Hi Javier, Thanks for the reply!
Reading the other BTS bug you linked, my understanding of the DFSG (and the commonly accepted interpretation) is the same as Ansgar supplied there: * Clause #1 covers re-distribution - must be redistributable freely as part of a collection of software. * Clause #6 covers 'use' - must be able to be used in all 'fields of endeavor'. That means there can be no conditions limiting use to a particular environment, it must be permitted for Commercial Use, Government, Military, Education, Home, etc. That has been the commonly accepted interpretation for a long time, hence why you've been told by several people that the Artistic License isn't considered to be in conflict witeh the DFSG for Debian.
DFSG #6 warrants use in any field of endeavor. The outcome is either software can be sold, both modified and unmodified, or it is non-free.
Under the FSF non-free test, sure. But Debian Guidelines are not always in line with FSF, and your interpreation of DFSG#6 is different than the commonly accepted one. Debian considers 'Use' to mean 'Actual literally use and operate'. The examples following DFSG#6 supports this common interpretation, as does the very existence of DFSG#1. 'Distribution' and 'Actual Use' are defined in separate clauses and are presented as separate concepts. This is why Debian officially considers the Artistic License 1.0 DFSG-free, even if the FSF classes it as a non-free license. Kind regards, Ender Former Co-Lead ScummVM Project -- PS - this is getting a bit off-topic, but in regards to the reasons you provided to encourage permissive commercial individual sale... I would agree with you wholeheartedly if your first three points didn't start with the word 'selling' - 'Distributing' or 'Promoting' would fit all of those just as well :P Sadly (and perhaps I'm missing something obvious), but I don't get how any of the example outcomes you provid would require (or even benefit!) from permissive Individual Sale.
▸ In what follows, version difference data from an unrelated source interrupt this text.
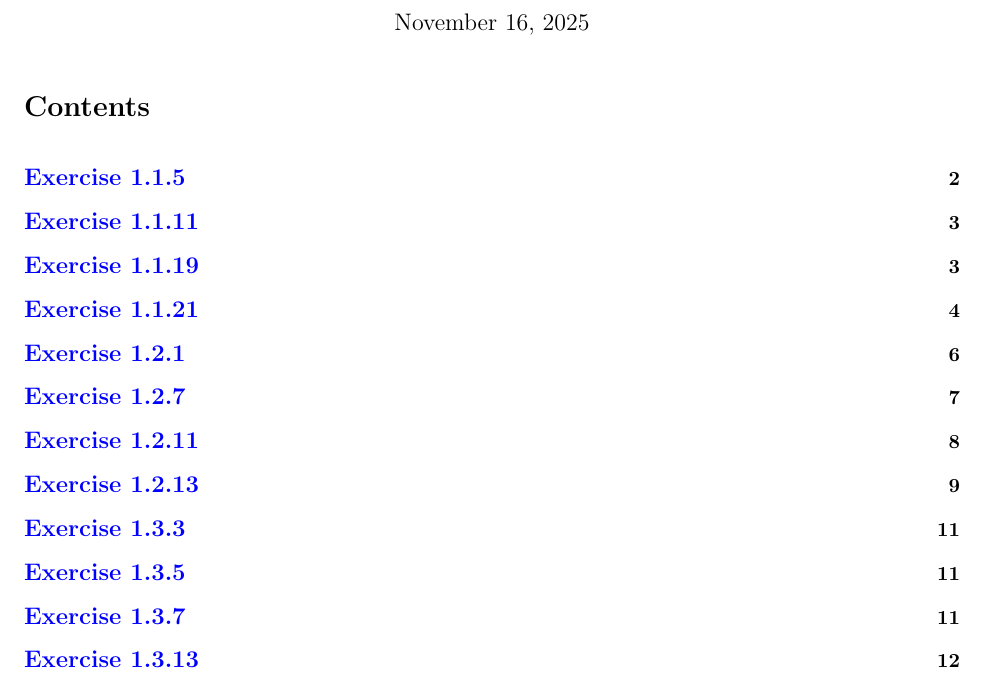
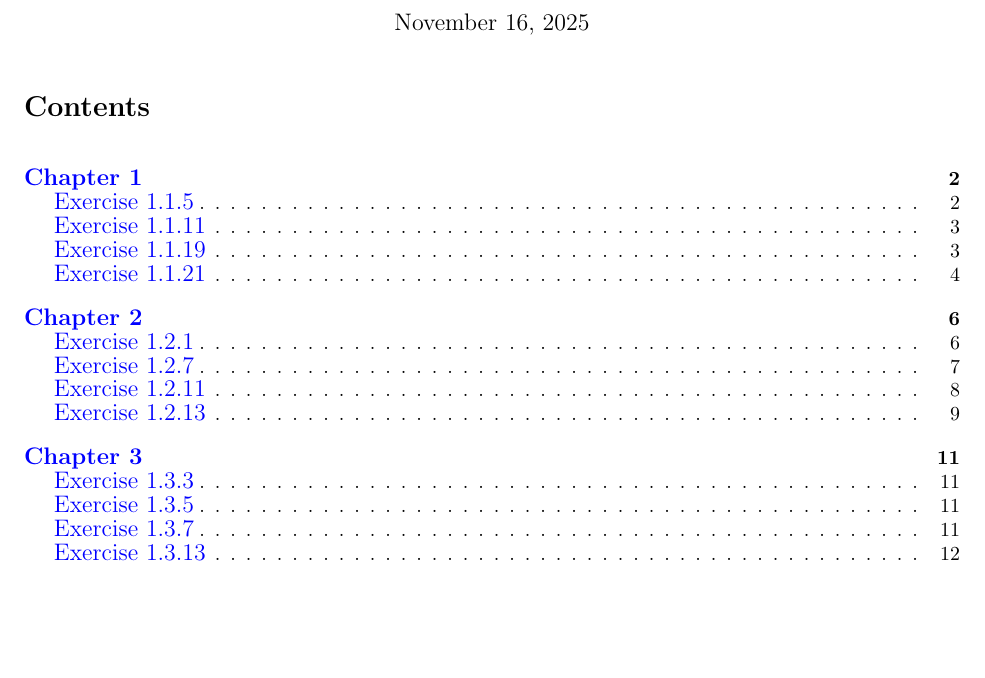
Before and after one commit to ValueAchooMatthew/MATH-3IA3-Coursework, a LaTeX document (Practice-Questions/Section-1/section-1.tex): part of page 1 of 13, cut so that both start at the same text, the shorter picture padded with empty space. Compiled offline with pdfLaTeX.

Commit message:
Cleaned up table of contents for section 1 practice questions

```diff
--- a/Practice-Questions/Section-1/section-1.tex
+++ b/Practice-Questions/Section-1/section-1.tex
@@ -48,6 +47,7 @@
 	\par
 	\Large
 	Chapter \thechapter:\hspace{-.5em}
+	\addcontentsline{toc}{section}{\protect{\large{Chapter \thechapter}}}
 }{
 	\end{center}
 	\vspace{2.5em}
@@ -62,7 +62,7 @@
 	\else
 		\setcounter{exercise}{#1}
 	\fi
-	\addcontentsline{toc}{section}{\protect{\large{Exercise \thesection.\thechapter.\theexercise}}}
+	\addcontentsline{toc}{subsection}{\protect{\large{Exercise \thesection.\thechapter.\theexercise}}}
 	\vspace{1em}
 	\par
 	\large\textbf{Exercise \thesection.\thechapter.\theexercise}
```
Also changed, not shown: Practice-Questions/Section-1/section-1.pdf, Practice-Questions/Section-1/section-1.tex (1 more changed lines).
Examples #1, #2 and #4 would seem to be better served by a collection or curated 'best of' in aggregate (as permitted by DFSG#1). Most of those outcomes are pretty normal & desired goals, that both Free Software and Indie developers already achieve via existing means of cross-promotion and of course efforts from their respective communities. Some of the smaller indies I personally know have literally had their whole marketing campaigns designed and ran by their core community/fans simply because someone on a forum pointed out not enough people knew about their game. Meanwhile, if a user just brought a individual game commercially for 'consumption', they are more likely to come into exposure with the Free Software community, nor learn about the history of the game or other content and creators.